___ Data shown ___
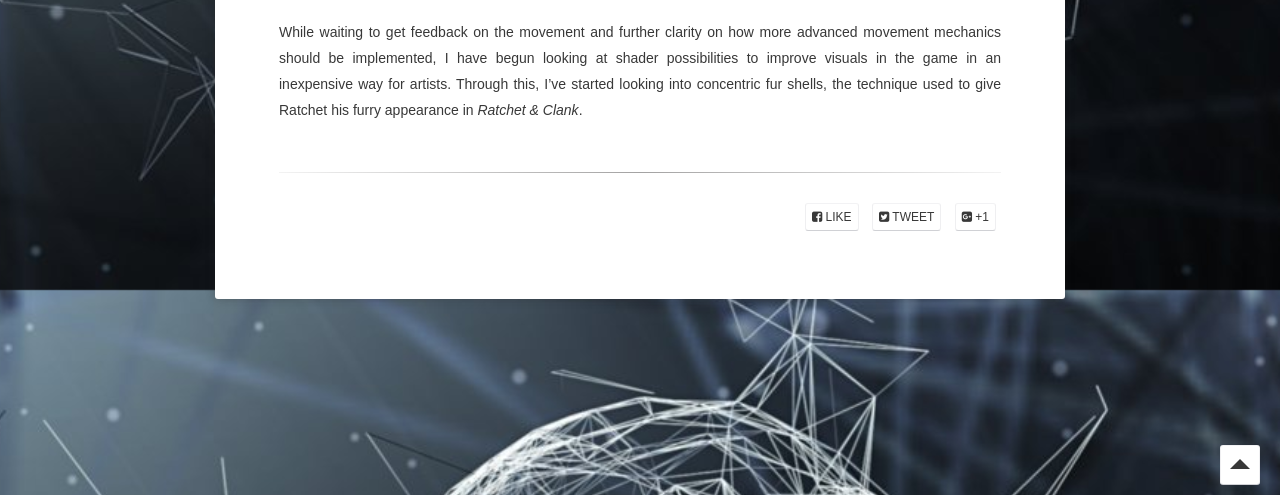
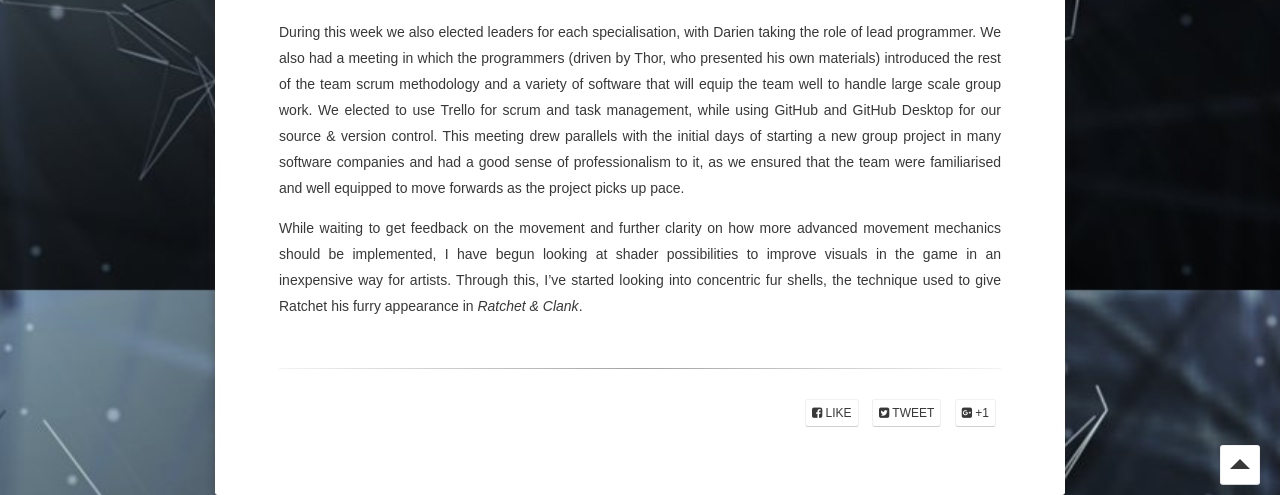
Before and after one commit to WearyWanderer/Website, a Jekyll site: the page built from _posts/2016-21-10-AGD-Week-2.md, in a window 1280 px wide and 900 px high, scrolled down 1105 px, cut to the strip 405-900 px from the top of the window. Built offline with Jekyll 4.4.1, drawn with Linux system fonts in a browser that asks for light colours; some web fonts are replaced.

Commit message:
Revised to add team notes to posts 1 & 2

```diff
--- a/_posts/2016-21-10-AGD-Week-2.md
+++ b/_posts/2016-21-10-AGD-Week-2.md
@@ -20,5 +20,7 @@ Initial plans for the jumping mechanics are still in debate but simplistic publi
 	<iframe width="640" height="360" src="https://www.youtube.com/embed/9Je8bxChois?autoplay=0&fs=0&iv_load_policy=3&showinfo=0&rel=0&cc_load_policy=0" frameborder="0"></iframe>
 </figure>
 
+During this week we also elected leaders for each specialisation, with Darien taking the role of lead programmer. We also had a meeting in which the programmers (driven by Thor, who presented his own materials) introduced the rest of the team scrum methodology and a variety of software that will equip the team well to handle large scale group work. We elected to use Trello for scrum and task management, while using GitHub and GitHub Desktop for our source & version control.
+This meeting drew parallels with the initial days of starting a new group project in many software companies and had a good sense of professionalism to it, as we ensured that the team were familiarised and well equipped to move forwards as the project picks up pace.
 
 While waiting to get feedback on the movement and further clarity on how more advanced movement mechanics should be implemented, I have begun looking at shader possibilities to improve visuals in the game in an inexpensive way for artists. Through this, I've started looking into concentric fur shells, the technique used to give Ratchet his furry appearance in *Ratchet & Clank*.
```
Also changed, not shown: _posts/2016-14-10-AGD-Week-1.md (+2 -0 lines).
___
Look through the records and gather each line with the word "that".

- _Exercise response_
Before and after one commit to WearyWanderer/Website, a Jekyll site: the page built from _posts/2016-21-10-AGD-Week-2.md, in a window 1280 px wide and 900 px high, scrolled down 1105 px, cut to the strip 405-900 px from the top of the window. Built offline with Jekyll 4.4.1, drawn with Linux system fonts in a browser that asks for light colours; some web fonts are replaced.
+During this week we also elected leaders for each specialisation, with Darien taking the role of lead programmer. We also had a meeting in which the programmers (driven by Thor, who presented his own materials) introduced the rest of the team scrum methodology and a variety of software that will equip the team well to handle large scale group work. We elected to use Trello for scrum and task management, while using GitHub and GitHub Desktop for our source & version control.
+This meeting drew parallels with the initial days of starting a new group project in many software companies and had a good sense of professionalism to it, as we ensured that the team were familiarised and well equipped to move forwards as the project picks up pace.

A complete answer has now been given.